Windows users can download the latest releases from our website. Click on 64bit or 32bit according to the architecture of your OS. Go to the KDE download directory to get the portable zip-file version of Krita instead of the setup.exe installer.
Krita requires Windows Vista or newer. INTEL GRAPHICS CARD USERS: IF YOU SEE A BLACK OR BLANK WINDOW: UPDATE YOUR DRIVERS!
Many Linux distributions package the latest version of Krita. Sometimes you will have to enable an extra repository. Krita runs fine under on desktop: KDE, Gnome, LXDE – even though it is a KDE application and needs the KDE libraries. You might also want to install the KDE system settings module and tweak the gui theme and fonts used, depending on your distributions.
Nautilus/Nemo file extensions¶
Put here at the beginning, before we start on the many distro specific ways to get the program itself.
Since April 2016, KDE’s Dolphin shows kra and ora thumbnails by default, but Nautilus and it’s derivatives need an extension. We recommend Moritz Molch’s extensions for XCF, KRA, ORA and PSD thumbnails.
For Krita 3.0 and later, first try out the appimage from the website first. 90% of the time this is by far the easiest way to get the latest Krita. Just download the appimage, and then use the file properties or the bash command chmod to make the appimage executable. Double click it, and enjoy Krita. (Or run it in the terminal with ./appimagename.appimage)
Open the terminal into the folder you have the appimage.
Make it executable:
chmod a+x krita-3.0-x86_64.appimage
Appimages are ISOs with all the necessary libraries inside, meaning no fiddling with repositories and dependencies, at the cost of a slight bit more diskspace taken up (And this size would only be bigger if you were using Plasma to begin with).
Ubuntu and Kubuntu¶
It does not matter which version of Ubuntu you use, Krita will run just fine. However, by default, only a very old version of Krita is available. You should either use the appimage, or the snap available from Ubuntu’s app store.
The latest stable builds are available from KDE:Extra repo:
Krita is also in the official repos, you can install it from Yast.
Krita is in the official repos as calligra-krita, you can install it by using packagekit (Add/Remove Software) or by writing the following command in terminal:
dnf install krita
You can also use the software center such as gnome software center or Discover to install Krita.
The latest version of Krita available in Debian is 3.1.1. To install Krita type the following line in terminal:
apt install krita
Arch Linux provides krita package in the Extra repository. You can install Krita by using the following command:
pacman -S krita
You can install the most recent build of Krita using an aur helper such as aurman.
aurman -S krita-beta
Mac OSX is very experimental right now and unstable, don’t use it for production purpose.

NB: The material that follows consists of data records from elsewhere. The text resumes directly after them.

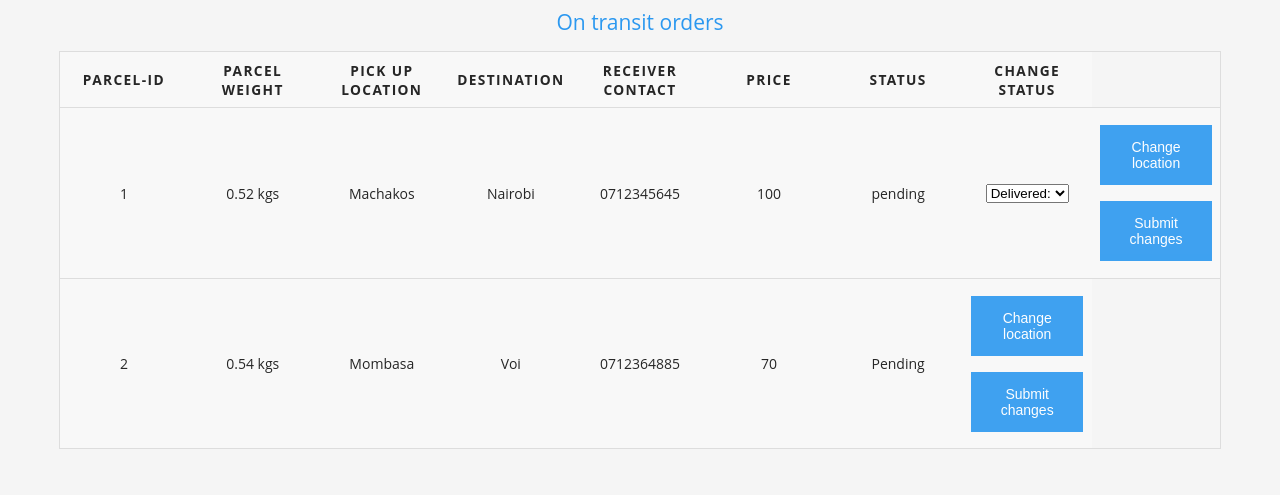
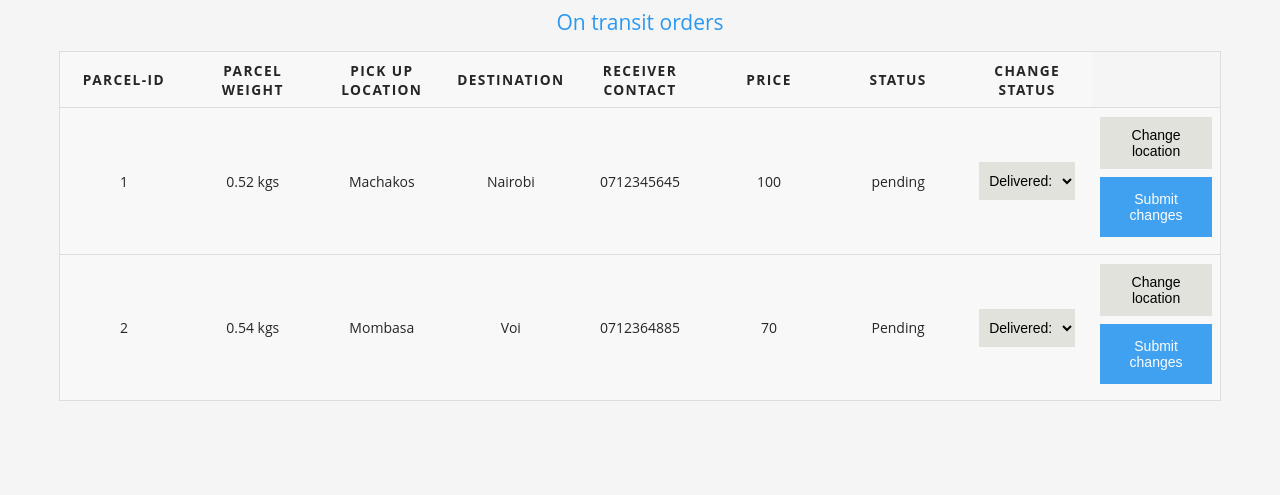
Before and after one commit to Kitingu/SendIT, a plain HTML site: page UI/admin.html in a window 1280 px wide. Shown: the part 255-750 px from the top of the page. Drawn offline with nearby package versions, Linux system fonts and the light colour scheme; a script that the page names is missing.

Commit message:
[finishes

```diff
--- a/UI/admin.html
+++ b/UI/admin.html
@@ -87,12 +87,12 @@
                         <td data-label="Receiver contact"> 0712345645</td>
                         <td data-label="Price">100</td>
                         <td data-label="Status">pending</td>
-                        <td data-label="Change status"> <select>
+                        <td data-label="Change status"> <select class="select">
                                 <option value="0">Delivered:</option>
                                 <option value="1">On transit</option>
                             </select>
                         </td>
-                        <td><button onclick="updateLocation()" class="sign">Change location</button>
+                        <td><button onclick="updateLocation()" class="select">Change location</button>
                             <button class="sign">Submit changes</button></td>
                     </tr>
                     <tr>
@@ -103,7 +103,12 @@
                         <td data-label="Receiver contact"> 0712364885</td>
                         <td data-label="Price">70</td>
                         <td data-label="Status">Pending</td>
-                        <td><button onclick="updateLocation()" class="sign">Change location</button>
+                        <td data-label="Change status"> <select class="select">
+                            <option value="0">Delivered:</option>
+                            <option value="1">On transit</option>
+                        </select>
+                    </td>
+                        <td><button onclick="updateLocation()" class="select">Change location</button>
                             <button class="sign">Submit changes</button></td>
                     </tr>
 
--- a/UI/css/tables.css
+++ b/UI/css/tables.css
@@ -39,6 +39,13 @@ table {
   .cancelbtn {
     padding: 14px 20px;
     background-color: #ac1f1c;
+  }
+  .select{
+    background-color:  #e0e2db;
+    color: #000000;
+    border: none;
+    font-size: 1em;
+    padding: 10px 6px;
   }
   table th {
     font-size: .98em;
```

You can download the latest binary if you want from our website. It has only been reported to work with Mac OSX 10.9.
While it is certainly more difficult to compile Krita from source than it is to install from prebuilt packages, there are certain advantages that might make the effort worth it:
You can follow the development of Krita on the foot. If you compile Krita regularly from the development repository, you will be able to play with all the new features that the developers are working on.
You can compile optimized for your processor. Most pre-built packages are built for the lowest-common denominator.
You will be getting all the bug fixes as soon as possible as well.
You can help the developers by giving us your feedback on features as they are being developed and you can test bug fixes for us. This is hugely important, which is why our regular testers get their name in the about box just like developers.
Of course, there are also disadvantages: when building from the current development source repository you also get all the unfinished features. It might mean less stability for a while, or things shown in the user interface that don’t work. But in practice, there is seldom really bad instability, and if it is, it’s easy for you to go back to a revision that does work.
So… If you want to start compiling from source, begin with the latest build instructions from the excellent illustrated guide by David Revoy.
There is more information and troubleshooting help on the Calligra wiki.
If you encounter any problems, or if you are new to compiling software, don’t hesitate to contact the Krita developers. There are three main communication channels: